12-08-2002, 10:54 AM
~~So what's this ongoing dibate about using ground work, or not, in Aikido? I just don't get it. I came to Aikido with 8 years of Jujitsu behind me and have studied Aikido for 6 years now, while also teaching Jujitsu. In my mind there is no conflict.
~~Hey, drop the titles! It's all the same principles of movement, timing, balance and disbalancement, positioning, light and heavy, angles, flow, etc, just a different venue. Watch a really good wrestler sometime--not WWW.
~~Try practicing sometime with an openness that allows for flow between standing, kneeling, on the ground and back up again. It truely makes you focus on the underlying principles instead of just some technique.
~~My two cents for the morning :ai: :ki:
12-08-2002, 12:03 PM
I grapple and wrestle for fun. But, I avoid it in real situations. I practiced in the past with some jujutsu (BJJ and non-BJJ) on ground fighting. In the end, I don't try to grapple them back when I got to the ground - kinda boring for me. I just set my mind to get back on my feet, and I did, while the other guy is just lying on the ground.
One funny experience I had on one grappling practice:
This guy had me pinned, but I suddenly had a funny feeling that I could stand up. I stood up, almost effortlessly.
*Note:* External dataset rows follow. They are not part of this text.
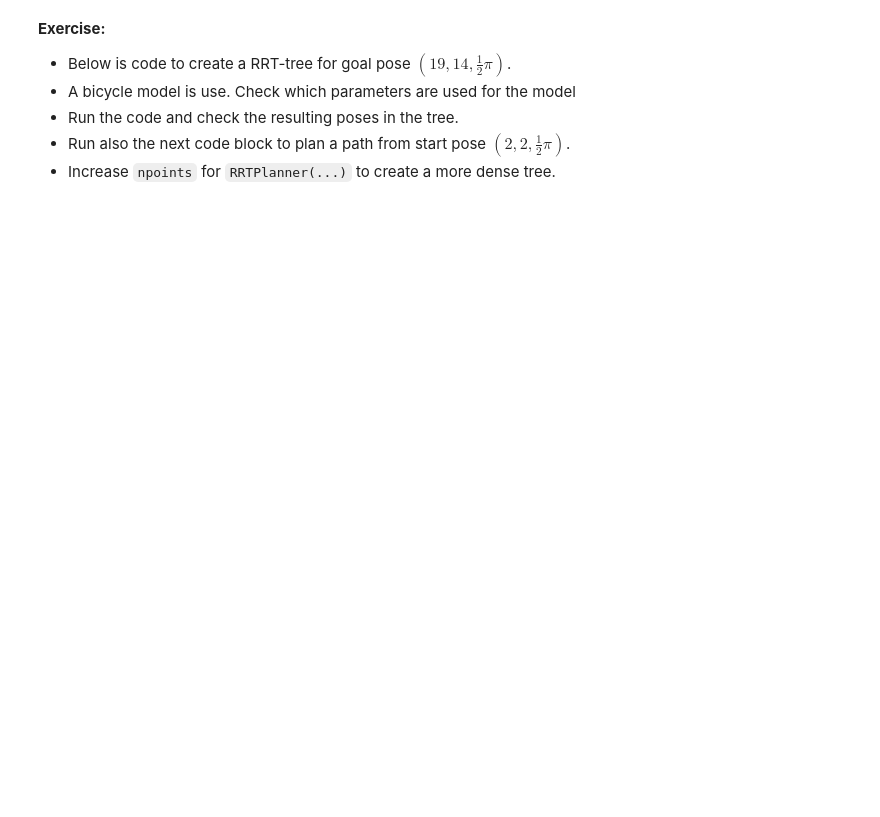
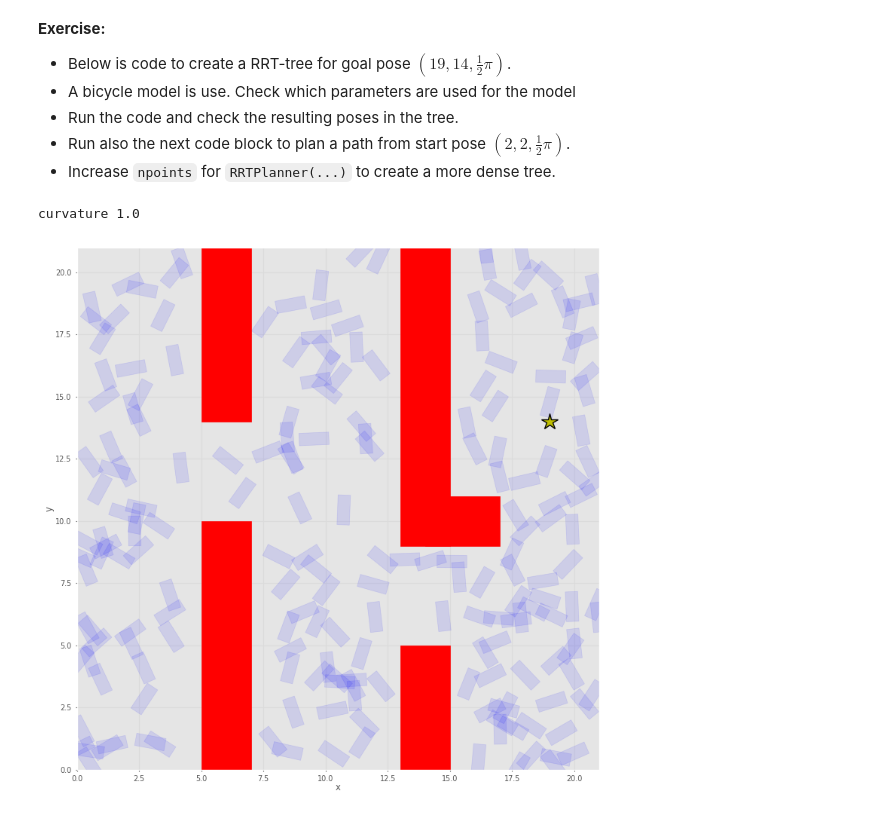
Before and after one commit to loganrower/FTE-Mobile_Robotics, a Jupyter notebook: Week3/t06_map_based_planning.ipynb, the cells around one changed output. Saved outputs shown, nothing was run; the diff lists cells and outputs as text; code cells hidden in the pictures; blank space fills up the shorter version.

```diff
--- a/Week3/t06_map_based_planning.ipynb
+++ b/Week3/t06_map_based_planning.ipynb
@@ -826,30 +860,33 @@ poly_map.plot()
 # %%
 '''
 Create an instance of RRTPlanner and plan a path from from (2, 8, np.pi/2) to (8, 2, np.pi/2).
 '''
 
 # create outline polygon for vehicle
 l, w = 1.2, 0.5
 vpolygon = Polygon2([(-l/2, w/2), (-l/2, -w/2), (l/2, -w/2), (l/2, w/2)])
 # create vehicle model
 vehicle = Bicycle(steer_max=1, L=1, polygon=vpolygon)
 
 ### Add your code here ###
 
 # Create an instance of the RRT planner
 # Pass the simple polygon map created in Section 0.1 as argument
 #rrt = RRTPlanner(map=poly_map, vehicle=vehicle, npoints=50, seed=0)
 #rrt = RRTPlanner(map=poly_map, vehicle=vehicle, stepsize=1, npoints=200, seed=0)
-rrt = RRTPlanner(map=poly_map, vehicle=vehicle, npoints=50, seed=0)
+rrt = RRTPlanner(map=poly_map, vehicle=vehicle, npoints=200, seed=0)
 
 # Generate graph
 rrt.plan(goal=(19, 14, np.pi/2))
 
 # Visualize the rrt graph
 rrt.plot()
 
 # raise NotImplementedError
 ### ------------------ ###
+# %% [output]
+curvature 1.0
+[figure, added]
 # %%
 ### Add your code here ###
 # Find a path from a start position to the goal position
```
Also changed, not shown: parts of 7 cells of this notebook.
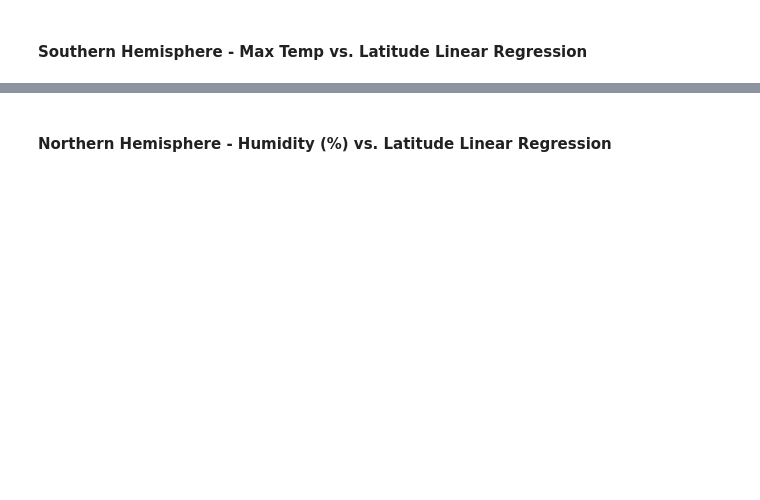
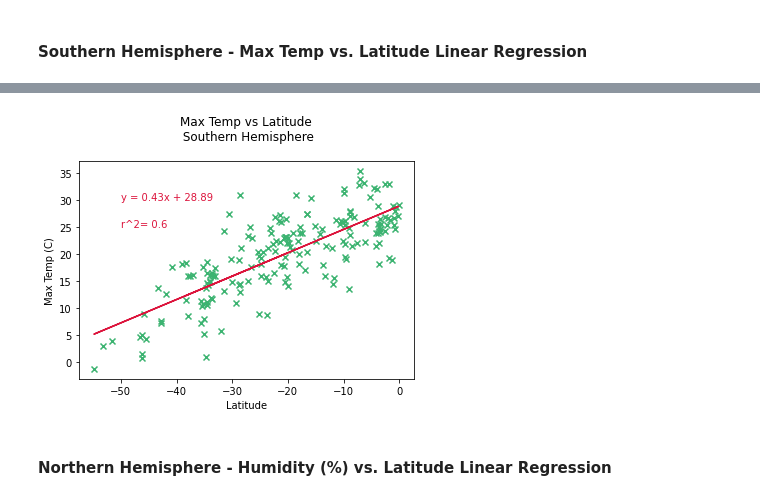
Before and after one commit to uldom/Python_API_Challenge, a Jupyter notebook: WeatherPy/WeatherPy.ipynb, the cells around one changed output, grey strips where cells are left out. Cells and saved outputs as stored; diff of their text form; code cells hidden in the pictures; blank space fills up the shorter version.

```diff
--- a/WeatherPy/WeatherPy.ipynb
+++ b/WeatherPy/WeatherPy.ipynb
@@ -461,2 +479,14 @@ The r-value is: 0.6082708688906918
+# %%
+# Scatter Plot with Linear Regression
+
+linear_regression(South['Lat'],South['Max Temp'],-50,30)
+plt.xlabel("Latitude")
+plt.ylabel("Max Temp (C)")
+plt.title('Max Temp vs Latitude\n Southern Hemisphere\n')
+plt.savefig('Images/Max_Temp_vs_Latitude_South_Hemisphere.png')
+plt.savefig('Images/Max_Temp_vs_Latitude_South_Hemisphere.jpg')
+plt.show()
+# %% [output]
+[figure, added]
 # %% [markdown]
 ####  Northern Hemisphere - Humidity (%) vs. Latitude Linear Regression
```
Also changed, not shown: parts of 7 cells of this notebook, 4 other files.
And this guy was still across my body, he didn't realize that he was 3 feet above the ground. When he realized it, he asked me to put him down, and I did, gently.
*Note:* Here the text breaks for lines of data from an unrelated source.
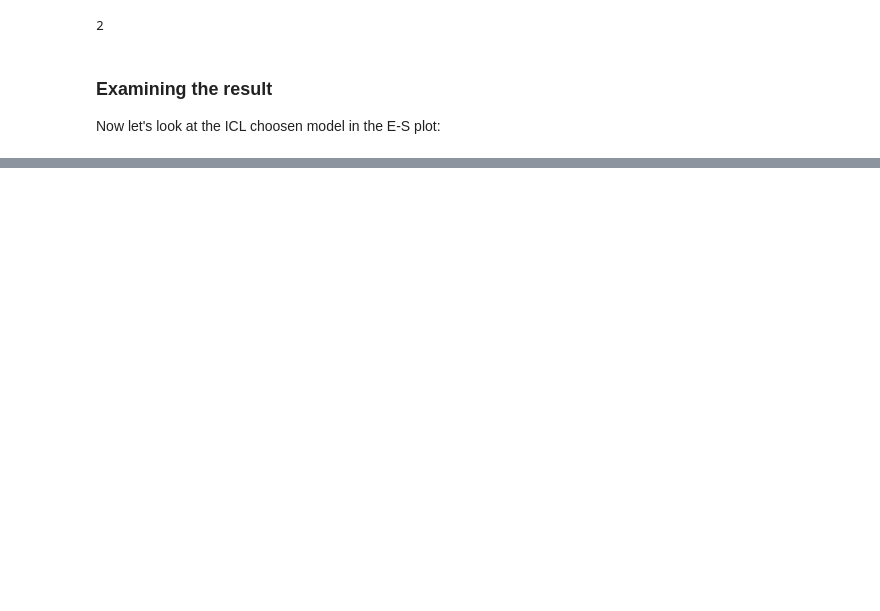
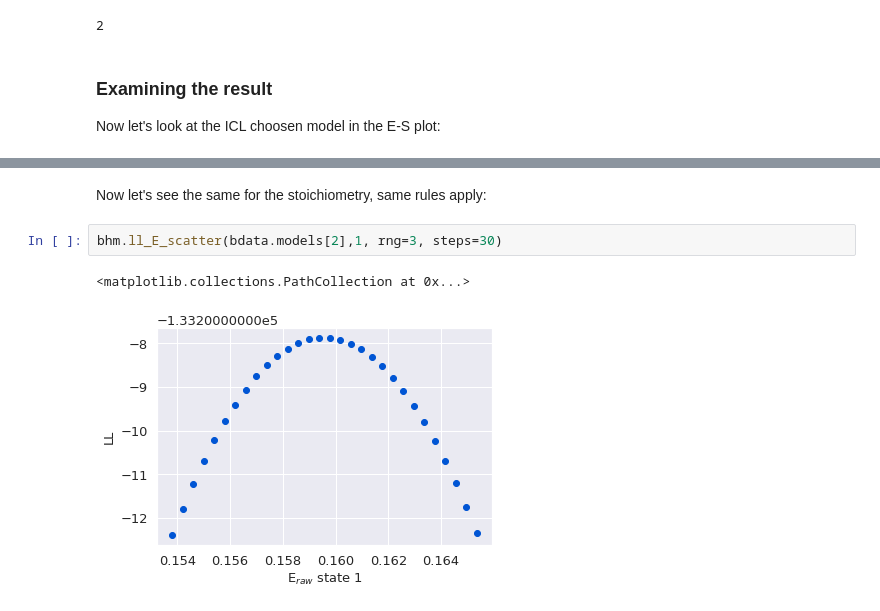
Before and after one commit to harripd/burstH2MM, a Jupyter notebook: docs/source/notebooks/How-To-Error-Evaluation.ipynb, the cells around one changed output, grey strips where cells are left out. Cells and saved outputs as stored; diff of their text form; blank space fills up the shorter version.

```diff
--- a/docs/source/notebooks/How-To-Error-Evaluation.ipynb
+++ b/docs/source/notebooks/How-To-Error-Evaluation.ipynb
@@ -278,0 +620,7 @@ plt.axhline(bdata.models[3].loglik-0.5)
+# %% [markdown]
+Now let's see the same for the stoichiometry, same rules apply:
+# %%
+bhm.ll_E_scatter(bdata.models[2],1, rng=3, steps=30)
+# %% [output]
+<matplotlib.collections.PathCollection at 0x...>
+[figure, added]
```
Also changed, not shown: parts of 102 cells of this notebook, 28 other files.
There are other funny stories during grappling practices that I had in the past. All I did is just use the principle of Aiki, and it neutralizes many techniques. I never won nor lose, the practice just ended with many question marks from my training partner.
I haven't practice grappling for quite a while... I don't think I'm into grappling anymore - boring.
12-08-2002, 01:01 PM
~~There seems to be an ongoing misconception--in my mind--that grappling and ground work are synonymous. They are not. 'Grappling' is just that while ground work employs all the the same principles, also atemi, as any standing practice. I feel like a lone wolf howling at the moon on this topic...
I feel like a lone wolf howling at the moon on this topic...
Why is that?
12-08-2002, 09:50 PM
Problem with playing with a good grappler is that they will hurt themselves to try to get out of good hold. It is not pretty to see ears nearly ripped off, or torn muscles, but then some people don't learn to change and redirect or go with the flow?
Debate, or Dibate, or maybe even Debase language, but it sure is a lot more fun to do Aikido with a little jujitsu now and then.
Take Wally Jays hand warmup exercises and see if they resemble some of your Aiki-ken/ wooden sword practice? Of course Master Jay endorses two way motion, which we do not always pay attention to in Aikido, but we should.
12-09-2002, 02:37 AM
This guy had me pinned, but I suddenly had a funny feeling that I could stand up.
There are other funny stories during grappling practices that I had in the past.
I humbly suggest that your grappling friends may have been quite inexperienced. I know from experience that even if you do stand up, many grapplers will keep right on going. Witness that famous "dangling upside-down" BJJ armbar.
Infact there is a "kata" of sorts in BJJ called "monkey in the tree" where in one person is allowed to stand up. The other person simply keeps on going - upside down, back to front, round and round. Very much great fun!!
As for the whole standing / kneeling/ newaza thing - it really is just a continuation. Pretty much what you can do in standing can be done in kneeling and on the ground IME.
I think weight has a massive advantage in groundwork and very close contact situations - in my mind that is why in aikido we generally try to keep people at a distance with extension. (e.g. suwari waza)
12-09-2002, 08:03 AM
I think weight has a massive advantage in groundwork and very close contact situations
I disagree. Infact weight is a massive DISADVANTAGE against someone who knows newaza. A bigger man has much more trouble on the ground in the beginning. I can vouch for that one ;-)
Also, it kind of limits your options - you can't be as sneaky with you reversals because your body is so much larger.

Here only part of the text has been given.